You met Martin Luther King Jr. a number of times. What’s his reputation now compared to back then?

It’s ennobled now. He was under attack when he was alive, and by people in his own community, and his own Baptist church. There was a lot more dissent.

You support President Obama, and it’s his Justice Department that’s staying on the case against you.

They have to enforce the law. They can’t pick out the laws they like and say we’re only going to enforce these and not others. I think they’ve been very gentle with me. They haven’t charged me yet with violating the law. I have an injunction, but there are ways they could have made my life miserable.

You grew up in a home that hosted refugees from Hitler’s Germany.

Our apartment was sort of a way-station. I’d lie on the floor and read the comics to them, helping them to learn English. I grew up sharing my bed with whoever the refugee of the week was, and I grew up exposed to an awareness of the atrocities. I swore at an early age I would devote my life to fighting that.


I was so imbued with America as the great savior. [The end of the war] was one of the greatest moments in my life. We were going to bring peace and democracy and justice to the world. Then we moved, and I landed in an all-white school, and when I went to register for class, there was a picket line protesting the admission of a black family who had moved into the neighborhood. And there collapsed my dreams of America. I demanded that I be registered along with this African American kid sitting on the principal’s bench. I was registered -- he wasn’t.

You just became a full professor of social work. Your late wife, Madeleine, was engaged in homeless issues, as are you now.

That’s been my focus for several years. I try to impress on students studying social work the need to be committed to finding a solution to this homelessness. It’s been wonderful what [some students] have gone on to do. They’re so committed -- who would become a social worker? You’ve got to have a deep compassion for people [to do that job].

Your patriotism has been questioned. How would you define patriotism?

Commitment to the principles of the nation. Our founding principles are wonderful: “We hold these truths to be self-evident, that all men are created equal.” And we add women. I do believe in the basic goodness of most people. It’s been proven that when we bring the realities of justice to the American public, they respond with a conscientious commitment. That’s how we’ve brought about change in the last 50, 60 years. We just need to keep on.

Do you think your case can exemplify that?


I wouldn’t be so glorious as all that.

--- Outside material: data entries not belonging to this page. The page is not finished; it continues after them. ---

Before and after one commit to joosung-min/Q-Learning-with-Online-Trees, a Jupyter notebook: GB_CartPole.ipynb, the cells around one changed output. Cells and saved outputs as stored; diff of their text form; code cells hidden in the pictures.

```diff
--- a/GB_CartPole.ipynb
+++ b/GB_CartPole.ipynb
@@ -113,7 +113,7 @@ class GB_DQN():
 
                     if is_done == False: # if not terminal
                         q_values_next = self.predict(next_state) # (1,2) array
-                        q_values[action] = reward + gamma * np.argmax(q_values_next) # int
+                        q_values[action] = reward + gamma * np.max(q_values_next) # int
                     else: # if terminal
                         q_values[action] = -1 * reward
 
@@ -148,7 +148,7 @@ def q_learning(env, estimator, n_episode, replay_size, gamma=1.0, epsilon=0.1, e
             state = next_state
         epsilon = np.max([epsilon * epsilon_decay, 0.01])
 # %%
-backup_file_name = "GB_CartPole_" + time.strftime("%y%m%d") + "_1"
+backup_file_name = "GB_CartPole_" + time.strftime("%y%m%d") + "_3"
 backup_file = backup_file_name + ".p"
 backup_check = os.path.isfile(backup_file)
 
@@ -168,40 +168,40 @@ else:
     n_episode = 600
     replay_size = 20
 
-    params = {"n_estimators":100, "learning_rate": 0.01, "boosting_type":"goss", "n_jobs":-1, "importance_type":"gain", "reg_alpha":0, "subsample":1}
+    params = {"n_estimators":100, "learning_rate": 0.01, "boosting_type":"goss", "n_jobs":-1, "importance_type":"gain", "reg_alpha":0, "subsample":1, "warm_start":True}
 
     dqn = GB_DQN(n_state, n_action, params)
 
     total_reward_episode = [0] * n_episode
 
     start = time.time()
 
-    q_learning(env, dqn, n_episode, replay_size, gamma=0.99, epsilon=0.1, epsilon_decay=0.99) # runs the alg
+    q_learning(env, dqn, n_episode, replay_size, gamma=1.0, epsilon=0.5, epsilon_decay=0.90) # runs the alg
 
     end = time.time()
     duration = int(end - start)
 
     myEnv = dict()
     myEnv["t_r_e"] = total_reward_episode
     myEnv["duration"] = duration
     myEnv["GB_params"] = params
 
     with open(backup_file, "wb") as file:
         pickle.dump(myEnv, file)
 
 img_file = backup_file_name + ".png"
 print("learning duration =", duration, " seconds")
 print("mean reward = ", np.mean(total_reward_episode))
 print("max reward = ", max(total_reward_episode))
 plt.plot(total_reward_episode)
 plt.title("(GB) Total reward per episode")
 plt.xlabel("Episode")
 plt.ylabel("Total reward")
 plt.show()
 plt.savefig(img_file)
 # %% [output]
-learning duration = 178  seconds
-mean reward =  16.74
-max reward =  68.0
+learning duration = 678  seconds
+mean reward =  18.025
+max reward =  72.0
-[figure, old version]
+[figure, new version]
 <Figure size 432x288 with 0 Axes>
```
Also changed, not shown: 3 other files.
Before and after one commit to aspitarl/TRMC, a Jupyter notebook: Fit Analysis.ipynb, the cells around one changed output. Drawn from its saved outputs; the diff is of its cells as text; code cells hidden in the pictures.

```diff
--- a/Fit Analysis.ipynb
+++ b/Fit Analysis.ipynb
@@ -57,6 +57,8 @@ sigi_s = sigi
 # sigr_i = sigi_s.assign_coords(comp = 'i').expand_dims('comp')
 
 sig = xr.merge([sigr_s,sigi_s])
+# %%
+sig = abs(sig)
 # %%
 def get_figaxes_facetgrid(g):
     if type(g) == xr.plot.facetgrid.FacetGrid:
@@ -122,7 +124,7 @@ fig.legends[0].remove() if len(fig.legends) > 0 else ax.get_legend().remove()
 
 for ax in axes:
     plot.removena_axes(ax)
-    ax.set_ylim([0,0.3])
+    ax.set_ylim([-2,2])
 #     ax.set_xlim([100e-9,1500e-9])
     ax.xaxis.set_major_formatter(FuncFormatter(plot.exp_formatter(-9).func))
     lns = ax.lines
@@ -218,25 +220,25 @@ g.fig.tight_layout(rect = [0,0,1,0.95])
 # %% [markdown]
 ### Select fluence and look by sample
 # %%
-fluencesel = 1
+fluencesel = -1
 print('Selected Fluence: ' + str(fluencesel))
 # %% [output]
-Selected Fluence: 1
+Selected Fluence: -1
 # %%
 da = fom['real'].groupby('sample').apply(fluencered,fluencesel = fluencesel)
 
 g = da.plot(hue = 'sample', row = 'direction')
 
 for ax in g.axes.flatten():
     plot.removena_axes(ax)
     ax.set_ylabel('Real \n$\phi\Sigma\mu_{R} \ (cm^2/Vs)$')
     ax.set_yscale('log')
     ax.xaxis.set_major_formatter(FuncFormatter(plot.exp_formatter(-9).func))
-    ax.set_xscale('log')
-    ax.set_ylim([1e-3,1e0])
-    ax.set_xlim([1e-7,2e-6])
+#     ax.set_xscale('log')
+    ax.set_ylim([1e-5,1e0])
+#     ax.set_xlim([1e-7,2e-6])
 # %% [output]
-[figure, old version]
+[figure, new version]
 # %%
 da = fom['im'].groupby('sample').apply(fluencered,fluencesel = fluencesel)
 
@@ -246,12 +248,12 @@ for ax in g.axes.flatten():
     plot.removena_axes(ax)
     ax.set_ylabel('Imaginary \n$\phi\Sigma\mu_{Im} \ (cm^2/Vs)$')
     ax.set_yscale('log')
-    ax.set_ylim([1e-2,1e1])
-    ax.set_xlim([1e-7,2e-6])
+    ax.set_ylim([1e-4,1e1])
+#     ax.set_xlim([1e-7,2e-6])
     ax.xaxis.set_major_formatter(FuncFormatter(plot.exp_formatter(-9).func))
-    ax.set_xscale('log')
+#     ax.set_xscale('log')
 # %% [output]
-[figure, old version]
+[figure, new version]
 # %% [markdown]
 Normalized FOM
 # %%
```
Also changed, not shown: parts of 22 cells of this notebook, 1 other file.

I’m just another . . .

Cog in the wheel?

Hopefully the wheel of justice. This interview was edited and excerpted from a longer taped transcript. An archive of Morrison’s interviews is online at